The epicenter of cyber is Washington, D.C., and the discourse radiates from the national capital outward. The question is how far from the Beltway it reaches. Does the rest of this nation care about the national security threat that is embedded in future adversarial cyber operations?
One of my major cyber concerns for the next 10 years is how to disseminate the cyber knowledge into small-town America. The vast majority of the utilities, plants and local government facilities are located in small towns and communities. The United States has 3,500 counties, 18,000 state and local police departments, and 50,000 water utilities of various sizes — just to give you an idea of the scale of local government. This disconnect between the federal level and the local communities is nothing unique for cyber. Implementation is a challenge for every public program just because the sheer size of the volume of information and guidance that have to be communicated, disseminated and checked.
Cyber is unique because it allows states to engage in a conflict within another country and engage the target with limited ability for the targeted nation to identify, intercept and prevent the attack. This increases the number of potential targets astronomically and it also affects the society at all levels and locales when every part of our society can be cyber attacked.
I live in a small town with two Waffle Houses, one IHOP and one post office where you are greeted as family, but it also has three major food-processing plants, a rubber factory, a larger energy utility and a sizeable sawmill. Cyber security is naturally a part of the operating procedures for the major corporations, but is not really on most people’s mind. Here lies the challenge: How can we change the mindset so cyber is seen as a local problem and not an issue to be handed off to the federal government?
The critical infrastructure and the manufacturing base of America are located in thousands of these small towns.
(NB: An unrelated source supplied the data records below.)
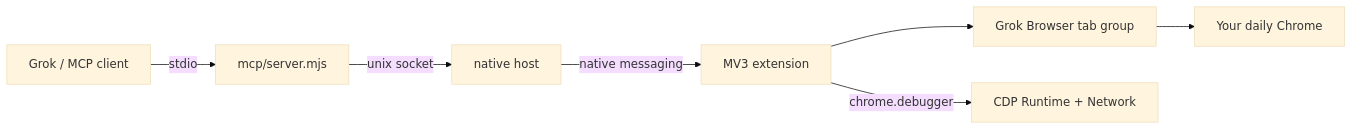
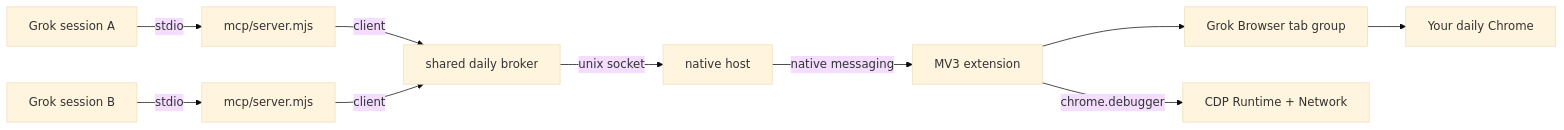
The diagram in README.md (LiFeiYu-boost/grok-browser-use), drawn with Mermaid (base theme) before and after one commit. The commit also changed other lines of this file and 10 other files, not shown here.

First line of the commit message:
Fix #8: share one daily broker across Grok sessions

````diff
--- a/README.md
+++ b/README.md
@@ -29,9 +29,12 @@
 ```mermaid
 flowchart LR
-  G[Grok / MCP client] -->|stdio| M[mcp/server.mjs]
-  M -->|unix socket| H[native host]
+  G1[Grok session A] -->|stdio| M1[mcp/server.mjs]
+  G2[Grok session B] -->|stdio| M2[mcp/server.mjs]
+  M1 -->|client| HUB[shared daily broker]
+  M2 -->|client| HUB
+  HUB -->|unix socket| H[native host]
   H -->|native messaging| E[MV3 extension]
   E --> T[Grok Browser tab group]
   T --> C[Your daily Chrome]
   E -->|chrome.debugger| D[CDP Runtime + Network]
 ```
````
If the drive for increased cyber security and ability to reach national cyber resilience do not reach these communities, these incentives are pointless exercises.